Aim of the exercise >> Look through the data below and, wherever a line carries the word "mvpTroop", please copy that line.

Data for review >>
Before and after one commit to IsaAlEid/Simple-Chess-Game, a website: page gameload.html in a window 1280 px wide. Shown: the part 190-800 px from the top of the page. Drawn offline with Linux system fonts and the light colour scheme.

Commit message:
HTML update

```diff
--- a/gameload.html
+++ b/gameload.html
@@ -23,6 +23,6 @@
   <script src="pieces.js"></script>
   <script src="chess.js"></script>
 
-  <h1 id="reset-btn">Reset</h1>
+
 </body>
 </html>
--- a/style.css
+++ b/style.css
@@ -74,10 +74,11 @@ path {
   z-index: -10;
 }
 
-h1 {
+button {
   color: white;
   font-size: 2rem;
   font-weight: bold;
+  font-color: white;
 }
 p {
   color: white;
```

* * *

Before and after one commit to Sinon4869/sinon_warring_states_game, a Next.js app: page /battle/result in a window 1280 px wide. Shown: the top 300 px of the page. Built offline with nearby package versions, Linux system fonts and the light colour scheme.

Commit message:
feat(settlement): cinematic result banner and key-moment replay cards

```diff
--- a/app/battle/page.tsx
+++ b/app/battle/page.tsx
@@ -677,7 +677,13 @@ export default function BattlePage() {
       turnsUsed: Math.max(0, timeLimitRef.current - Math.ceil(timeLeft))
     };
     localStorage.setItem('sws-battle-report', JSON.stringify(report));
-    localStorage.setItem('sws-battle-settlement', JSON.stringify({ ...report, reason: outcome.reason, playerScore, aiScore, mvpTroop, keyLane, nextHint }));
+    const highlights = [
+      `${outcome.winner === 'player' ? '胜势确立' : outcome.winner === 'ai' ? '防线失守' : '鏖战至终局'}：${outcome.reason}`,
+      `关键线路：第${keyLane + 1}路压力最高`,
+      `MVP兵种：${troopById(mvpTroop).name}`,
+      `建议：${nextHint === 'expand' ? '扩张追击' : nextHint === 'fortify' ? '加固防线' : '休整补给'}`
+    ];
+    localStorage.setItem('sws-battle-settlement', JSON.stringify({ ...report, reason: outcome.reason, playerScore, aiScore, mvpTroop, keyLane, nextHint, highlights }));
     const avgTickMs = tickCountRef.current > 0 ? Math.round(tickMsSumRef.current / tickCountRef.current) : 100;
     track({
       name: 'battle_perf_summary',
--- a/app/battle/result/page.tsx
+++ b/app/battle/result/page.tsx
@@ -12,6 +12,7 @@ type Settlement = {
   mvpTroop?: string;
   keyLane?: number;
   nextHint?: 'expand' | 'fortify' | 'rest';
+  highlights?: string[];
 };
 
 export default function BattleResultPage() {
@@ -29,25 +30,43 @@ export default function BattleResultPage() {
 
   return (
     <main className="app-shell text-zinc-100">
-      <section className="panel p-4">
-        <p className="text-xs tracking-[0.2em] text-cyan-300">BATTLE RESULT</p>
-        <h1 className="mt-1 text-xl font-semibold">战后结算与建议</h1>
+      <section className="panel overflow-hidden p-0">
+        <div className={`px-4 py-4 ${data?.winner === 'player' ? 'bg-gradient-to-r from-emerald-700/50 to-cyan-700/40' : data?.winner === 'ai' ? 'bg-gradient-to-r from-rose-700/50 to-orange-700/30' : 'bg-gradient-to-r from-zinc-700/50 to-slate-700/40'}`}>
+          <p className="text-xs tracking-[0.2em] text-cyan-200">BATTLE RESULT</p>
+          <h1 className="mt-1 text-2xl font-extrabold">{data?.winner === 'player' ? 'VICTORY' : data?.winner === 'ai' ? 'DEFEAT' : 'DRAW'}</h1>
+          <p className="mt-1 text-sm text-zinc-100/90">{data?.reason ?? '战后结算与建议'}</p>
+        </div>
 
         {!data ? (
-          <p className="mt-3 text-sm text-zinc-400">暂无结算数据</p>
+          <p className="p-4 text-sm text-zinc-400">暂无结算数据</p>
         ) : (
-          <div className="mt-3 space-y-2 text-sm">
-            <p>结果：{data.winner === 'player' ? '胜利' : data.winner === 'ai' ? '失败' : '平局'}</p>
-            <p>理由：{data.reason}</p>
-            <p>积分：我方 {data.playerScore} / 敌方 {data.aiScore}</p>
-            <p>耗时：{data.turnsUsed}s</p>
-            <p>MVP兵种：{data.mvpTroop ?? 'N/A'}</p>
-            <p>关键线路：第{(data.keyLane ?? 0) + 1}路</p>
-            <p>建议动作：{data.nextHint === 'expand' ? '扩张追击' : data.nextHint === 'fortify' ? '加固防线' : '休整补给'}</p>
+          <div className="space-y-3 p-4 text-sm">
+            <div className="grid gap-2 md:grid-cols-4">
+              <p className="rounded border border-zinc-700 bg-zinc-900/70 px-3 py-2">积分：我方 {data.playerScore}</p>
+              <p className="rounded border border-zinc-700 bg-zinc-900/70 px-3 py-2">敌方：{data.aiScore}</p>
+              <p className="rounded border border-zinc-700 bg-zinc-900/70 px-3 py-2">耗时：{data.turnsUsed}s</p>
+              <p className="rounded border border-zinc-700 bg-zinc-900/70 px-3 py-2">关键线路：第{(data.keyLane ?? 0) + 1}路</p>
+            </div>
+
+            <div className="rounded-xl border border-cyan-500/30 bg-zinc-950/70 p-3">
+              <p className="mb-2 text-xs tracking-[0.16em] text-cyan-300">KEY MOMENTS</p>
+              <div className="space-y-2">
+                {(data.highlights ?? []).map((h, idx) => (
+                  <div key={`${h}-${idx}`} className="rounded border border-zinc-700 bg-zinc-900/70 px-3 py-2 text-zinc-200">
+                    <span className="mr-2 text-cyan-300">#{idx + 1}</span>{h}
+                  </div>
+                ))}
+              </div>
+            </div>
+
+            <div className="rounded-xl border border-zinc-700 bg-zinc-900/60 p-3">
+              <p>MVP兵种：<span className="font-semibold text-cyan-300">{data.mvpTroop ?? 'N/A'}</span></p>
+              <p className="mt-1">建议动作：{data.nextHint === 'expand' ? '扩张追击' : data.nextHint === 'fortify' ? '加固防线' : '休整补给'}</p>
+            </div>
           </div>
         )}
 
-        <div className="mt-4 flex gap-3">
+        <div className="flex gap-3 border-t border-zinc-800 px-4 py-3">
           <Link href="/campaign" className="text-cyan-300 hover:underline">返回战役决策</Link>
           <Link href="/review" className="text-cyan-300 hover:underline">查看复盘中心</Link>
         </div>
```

Response >>
-    localStorage.setItem('sws-battle-settlement', JSON.stringify({ ...report, reason: outcome.reason, playerScore, aiScore, mvpTroop, keyLane, nextHint }));
+      `MVP兵种：${troopById(mvpTroop).name}`,
+    localStorage.setItem('sws-battle-settlement', JSON.stringify({ ...report, reason: outcome.reason, playerScore, aiScore, mvpTroop, keyLane, nextHint, highlights }));
   mvpTroop?: string;
-            <p>MVP兵种：{data.mvpTroop ?? 'N/A'}</p>
+              <p>MVP兵种：<span className="font-semibold text-cyan-300">{data.mvpTroop ?? 'N/A'}</span></p>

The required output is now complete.